═════ Source records

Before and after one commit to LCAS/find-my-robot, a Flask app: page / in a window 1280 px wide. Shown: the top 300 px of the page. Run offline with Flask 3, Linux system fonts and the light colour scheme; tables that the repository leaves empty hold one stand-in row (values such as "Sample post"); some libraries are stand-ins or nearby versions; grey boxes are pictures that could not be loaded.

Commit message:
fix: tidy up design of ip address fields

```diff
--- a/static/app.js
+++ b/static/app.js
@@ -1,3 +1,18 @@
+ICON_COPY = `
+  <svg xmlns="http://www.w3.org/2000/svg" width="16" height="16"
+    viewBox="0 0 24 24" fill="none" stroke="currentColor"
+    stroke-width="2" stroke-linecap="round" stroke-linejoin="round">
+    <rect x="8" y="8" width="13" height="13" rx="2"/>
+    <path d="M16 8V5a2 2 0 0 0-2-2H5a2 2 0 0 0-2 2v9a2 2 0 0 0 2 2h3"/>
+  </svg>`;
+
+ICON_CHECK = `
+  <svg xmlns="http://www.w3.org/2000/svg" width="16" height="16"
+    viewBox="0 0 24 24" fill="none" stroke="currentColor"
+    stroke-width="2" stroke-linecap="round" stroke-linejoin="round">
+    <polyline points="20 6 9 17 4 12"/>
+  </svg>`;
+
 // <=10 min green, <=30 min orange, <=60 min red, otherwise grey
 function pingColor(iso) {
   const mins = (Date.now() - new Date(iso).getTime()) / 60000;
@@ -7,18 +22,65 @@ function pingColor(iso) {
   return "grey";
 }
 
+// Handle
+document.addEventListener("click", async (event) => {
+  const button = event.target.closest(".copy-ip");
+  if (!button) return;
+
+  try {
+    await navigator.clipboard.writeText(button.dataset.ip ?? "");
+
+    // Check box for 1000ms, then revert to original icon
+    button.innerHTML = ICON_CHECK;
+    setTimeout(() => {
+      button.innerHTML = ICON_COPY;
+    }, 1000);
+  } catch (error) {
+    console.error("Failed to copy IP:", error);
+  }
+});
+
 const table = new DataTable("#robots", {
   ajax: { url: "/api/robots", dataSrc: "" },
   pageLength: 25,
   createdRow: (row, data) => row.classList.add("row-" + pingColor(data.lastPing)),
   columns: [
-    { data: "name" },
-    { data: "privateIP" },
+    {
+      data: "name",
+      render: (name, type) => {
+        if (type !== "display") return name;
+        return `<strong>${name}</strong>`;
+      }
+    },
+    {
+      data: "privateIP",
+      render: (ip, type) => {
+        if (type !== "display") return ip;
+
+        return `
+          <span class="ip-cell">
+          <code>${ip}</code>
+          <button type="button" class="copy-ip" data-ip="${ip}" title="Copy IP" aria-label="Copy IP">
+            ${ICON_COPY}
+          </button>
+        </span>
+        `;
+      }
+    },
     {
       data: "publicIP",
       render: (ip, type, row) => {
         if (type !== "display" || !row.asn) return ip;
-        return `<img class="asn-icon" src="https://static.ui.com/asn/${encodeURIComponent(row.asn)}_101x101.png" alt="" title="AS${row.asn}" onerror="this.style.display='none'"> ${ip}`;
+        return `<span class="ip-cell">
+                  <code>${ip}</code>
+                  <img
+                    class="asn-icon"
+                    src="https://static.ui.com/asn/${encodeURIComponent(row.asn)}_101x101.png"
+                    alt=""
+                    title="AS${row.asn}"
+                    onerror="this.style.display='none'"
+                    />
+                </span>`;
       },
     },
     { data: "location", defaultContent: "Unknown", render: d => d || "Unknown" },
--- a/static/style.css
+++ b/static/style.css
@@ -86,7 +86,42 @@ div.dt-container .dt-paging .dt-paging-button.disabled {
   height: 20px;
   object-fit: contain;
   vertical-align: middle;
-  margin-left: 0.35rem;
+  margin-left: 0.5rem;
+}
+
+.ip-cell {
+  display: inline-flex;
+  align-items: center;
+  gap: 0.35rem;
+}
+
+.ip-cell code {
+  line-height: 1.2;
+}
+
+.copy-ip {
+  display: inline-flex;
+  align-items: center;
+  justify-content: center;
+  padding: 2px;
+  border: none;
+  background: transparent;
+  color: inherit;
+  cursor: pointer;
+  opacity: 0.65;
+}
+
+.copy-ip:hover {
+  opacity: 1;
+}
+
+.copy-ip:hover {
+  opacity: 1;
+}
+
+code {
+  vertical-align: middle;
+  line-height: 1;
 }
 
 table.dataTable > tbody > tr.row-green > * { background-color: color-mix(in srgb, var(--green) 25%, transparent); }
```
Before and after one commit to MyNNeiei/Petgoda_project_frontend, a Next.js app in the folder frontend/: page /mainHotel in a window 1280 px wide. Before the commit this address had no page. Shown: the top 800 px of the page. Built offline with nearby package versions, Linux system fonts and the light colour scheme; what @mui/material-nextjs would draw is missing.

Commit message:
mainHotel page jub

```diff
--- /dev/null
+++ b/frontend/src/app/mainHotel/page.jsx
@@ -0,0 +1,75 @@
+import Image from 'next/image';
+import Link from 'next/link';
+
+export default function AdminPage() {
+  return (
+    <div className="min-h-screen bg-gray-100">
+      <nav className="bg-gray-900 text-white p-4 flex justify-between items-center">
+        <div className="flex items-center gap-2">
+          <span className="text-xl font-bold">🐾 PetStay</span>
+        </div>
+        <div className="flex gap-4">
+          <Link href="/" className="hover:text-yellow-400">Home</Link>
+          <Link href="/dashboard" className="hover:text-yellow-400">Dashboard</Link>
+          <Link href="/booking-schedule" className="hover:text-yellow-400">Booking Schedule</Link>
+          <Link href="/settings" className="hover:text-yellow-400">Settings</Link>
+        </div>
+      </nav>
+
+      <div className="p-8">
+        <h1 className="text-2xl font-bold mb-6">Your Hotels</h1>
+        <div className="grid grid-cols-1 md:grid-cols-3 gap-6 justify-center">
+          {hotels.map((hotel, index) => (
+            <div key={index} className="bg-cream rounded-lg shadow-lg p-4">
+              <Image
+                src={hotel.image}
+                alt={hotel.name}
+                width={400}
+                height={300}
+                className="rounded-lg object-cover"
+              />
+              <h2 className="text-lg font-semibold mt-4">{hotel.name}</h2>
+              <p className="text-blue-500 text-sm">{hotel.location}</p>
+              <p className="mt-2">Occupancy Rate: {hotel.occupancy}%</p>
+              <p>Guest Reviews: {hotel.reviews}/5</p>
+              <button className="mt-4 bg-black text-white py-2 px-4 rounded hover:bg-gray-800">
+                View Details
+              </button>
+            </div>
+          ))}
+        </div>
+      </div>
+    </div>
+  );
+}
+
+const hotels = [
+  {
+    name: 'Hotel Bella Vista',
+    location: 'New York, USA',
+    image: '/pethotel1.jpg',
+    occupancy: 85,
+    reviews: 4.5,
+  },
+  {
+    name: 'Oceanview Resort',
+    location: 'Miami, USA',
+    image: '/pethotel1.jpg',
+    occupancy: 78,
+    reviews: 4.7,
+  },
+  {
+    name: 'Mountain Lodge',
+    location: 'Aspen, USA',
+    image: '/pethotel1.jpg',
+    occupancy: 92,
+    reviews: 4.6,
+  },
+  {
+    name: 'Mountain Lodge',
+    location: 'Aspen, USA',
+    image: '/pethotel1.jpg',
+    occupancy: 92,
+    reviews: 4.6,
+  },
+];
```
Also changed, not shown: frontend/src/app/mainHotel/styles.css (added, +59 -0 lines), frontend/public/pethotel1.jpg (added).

══════════

**Work item:**
Each line above where the word "Link" occurs should be copied out.

**Expected answer:**
+import Link from 'next/link';
+          <Link href="/" className="hover:text-yellow-400">Home</Link>
+          <Link href="/dashboard" className="hover:text-yellow-400">Dashboard</Link>
+          <Link href="/booking-schedule" className="hover:text-yellow-400">Booking Schedule</Link>
+          <Link href="/settings" className="hover:text-yellow-400">Settings</Link>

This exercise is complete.